WORK INSTRUCTIONS:
Make the copy match the entries below exactly, with no pictures carried over.

Itemized modification records:

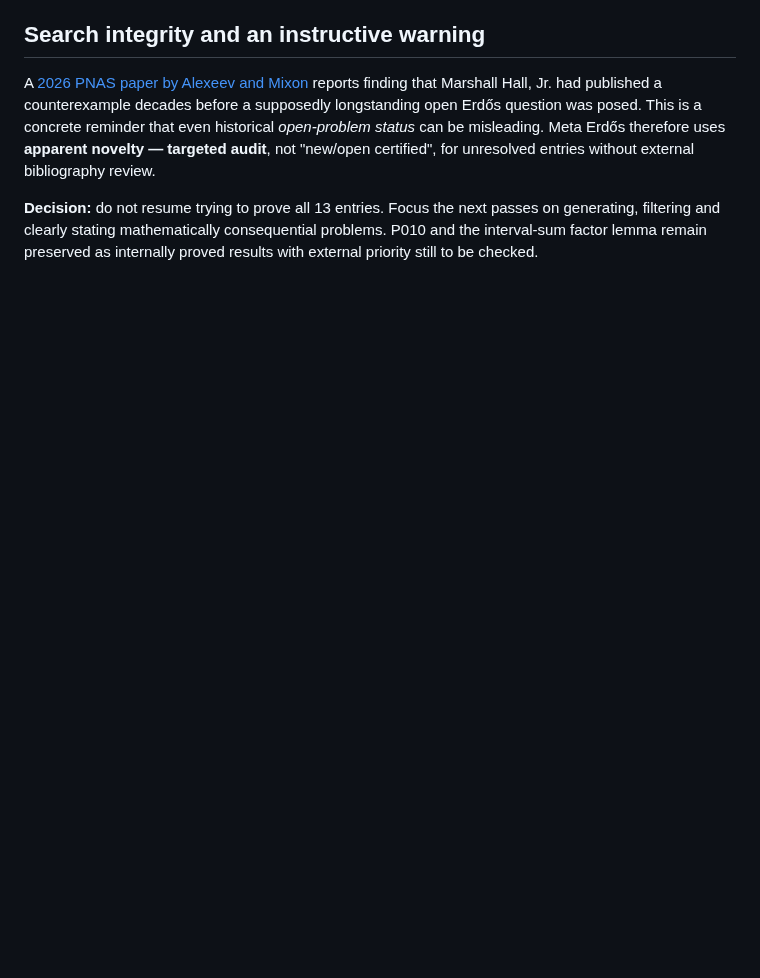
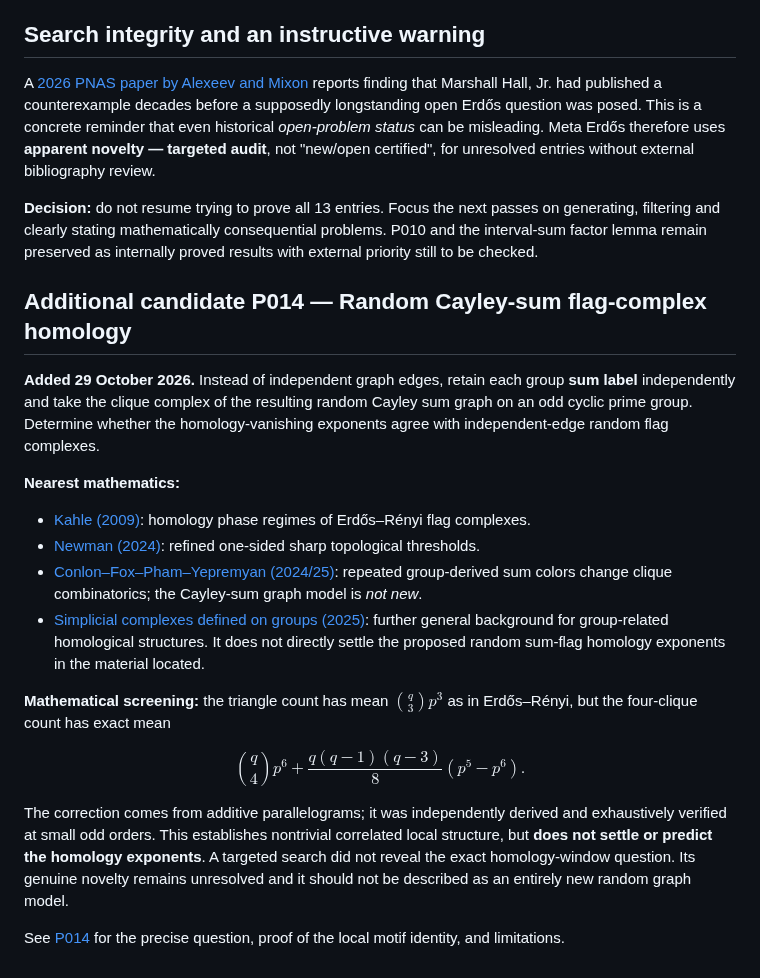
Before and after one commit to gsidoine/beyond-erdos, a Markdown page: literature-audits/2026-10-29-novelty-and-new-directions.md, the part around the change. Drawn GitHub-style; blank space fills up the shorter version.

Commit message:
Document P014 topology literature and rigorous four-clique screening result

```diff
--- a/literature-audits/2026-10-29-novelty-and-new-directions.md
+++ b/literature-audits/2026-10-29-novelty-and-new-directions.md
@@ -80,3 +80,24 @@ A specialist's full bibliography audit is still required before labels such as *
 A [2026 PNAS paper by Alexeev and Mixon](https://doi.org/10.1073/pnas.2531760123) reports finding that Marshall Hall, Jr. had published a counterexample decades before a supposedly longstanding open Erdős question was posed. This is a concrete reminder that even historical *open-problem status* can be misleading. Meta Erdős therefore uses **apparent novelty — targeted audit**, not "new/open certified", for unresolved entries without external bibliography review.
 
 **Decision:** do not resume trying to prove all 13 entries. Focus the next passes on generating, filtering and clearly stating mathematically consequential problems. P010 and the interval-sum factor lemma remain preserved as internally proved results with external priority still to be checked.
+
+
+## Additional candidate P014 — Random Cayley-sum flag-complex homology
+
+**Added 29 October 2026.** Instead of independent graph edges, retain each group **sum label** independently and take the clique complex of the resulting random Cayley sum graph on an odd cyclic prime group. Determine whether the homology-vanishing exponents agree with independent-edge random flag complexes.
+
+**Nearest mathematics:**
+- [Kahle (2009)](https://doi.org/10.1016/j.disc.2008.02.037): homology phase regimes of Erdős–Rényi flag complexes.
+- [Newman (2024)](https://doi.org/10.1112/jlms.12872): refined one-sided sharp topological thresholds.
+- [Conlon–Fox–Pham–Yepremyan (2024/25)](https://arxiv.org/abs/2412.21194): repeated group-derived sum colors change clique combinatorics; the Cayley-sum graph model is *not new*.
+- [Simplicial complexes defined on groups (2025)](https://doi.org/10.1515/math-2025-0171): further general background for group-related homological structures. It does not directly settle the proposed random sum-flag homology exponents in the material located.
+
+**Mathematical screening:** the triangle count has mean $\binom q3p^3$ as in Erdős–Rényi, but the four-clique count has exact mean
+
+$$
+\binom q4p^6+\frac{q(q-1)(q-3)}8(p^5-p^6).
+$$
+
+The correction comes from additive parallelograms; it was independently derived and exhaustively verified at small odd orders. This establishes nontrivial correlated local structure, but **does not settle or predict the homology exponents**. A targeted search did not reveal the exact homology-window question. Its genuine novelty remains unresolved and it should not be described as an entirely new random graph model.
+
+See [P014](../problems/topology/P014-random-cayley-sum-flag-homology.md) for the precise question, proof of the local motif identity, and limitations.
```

EXERCISE RESULT:
Before and after one commit to gsidoine/beyond-erdos, a Markdown page: literature-audits/2026-10-29-novelty-and-new-directions.md, the part around the change. Drawn GitHub-style; blank space fills up the shorter version.

Commit message:
Document P014 topology literature and rigorous four-clique screening result

```diff
--- a/literature-audits/2026-10-29-novelty-and-new-directions.md
+++ b/literature-audits/2026-10-29-novelty-and-new-directions.md
@@ -80,3 +80,24 @@ A specialist's full bibliography audit is still required before labels such as *
 A [2026 PNAS paper by Alexeev and Mixon](https://doi.org/10.1073/pnas.2531760123) reports finding that Marshall Hall, Jr. had published a counterexample decades before a supposedly longstanding open Erdős question was posed. This is a concrete reminder that even historical *open-problem status* can be misleading. Meta Erdős therefore uses **apparent novelty — targeted audit**, not "new/open certified", for unresolved entries without external bibliography review.
 
 **Decision:** do not resume trying to prove all 13 entries. Focus the next passes on generating, filtering and clearly stating mathematically consequential problems. P010 and the interval-sum factor lemma remain preserved as internally proved results with external priority still to be checked.
+
+
+## Additional candidate P014 — Random Cayley-sum flag-complex homology
+
+**Added 29 October 2026.** Instead of independent graph edges, retain each group **sum label** independently and take the clique complex of the resulting random Cayley sum graph on an odd cyclic prime group. Determine whether the homology-vanishing exponents agree with independent-edge random flag complexes.
+
+**Nearest mathematics:**
+- [Kahle (2009)](https://doi.org/10.1016/j.disc.2008.02.037): homology phase regimes of Erdős–Rényi flag complexes.
+- [Newman (2024)](https://doi.org/10.1112/jlms.12872): refined one-sided sharp topological thresholds.
+- [Conlon–Fox–Pham–Yepremyan (2024/25)](https://arxiv.org/abs/2412.21194): repeated group-derived sum colors change clique combinatorics; the Cayley-sum graph model is *not new*.
+- [Simplicial complexes defined on groups (2025)](https://doi.org/10.1515/math-2025-0171): further general background for group-related homological structures. It does not directly settle the proposed random sum-flag homology exponents in the material located.
+
+**Mathematical screening:** the triangle count has mean $\binom q3p^3$ as in Erdős–Rényi, but the four-clique count has exact mean
+
+$$
+\binom q4p^6+\frac{q(q-1)(q-3)}8(p^5-p^6).
+$$
+
+The correction comes from additive parallelograms; it was independently derived and exhaustively verified at small odd orders. This establishes nontrivial correlated local structure, but **does not settle or predict the homology exponents**. A targeted search did not reveal the exact homology-window question. Its genuine novelty remains unresolved and it should not be described as an entirely new random graph model.
+
+See [P014](../problems/topology/P014-random-cayley-sum-flag-homology.md) for the precise question, proof of the local motif identity, and limitations.
```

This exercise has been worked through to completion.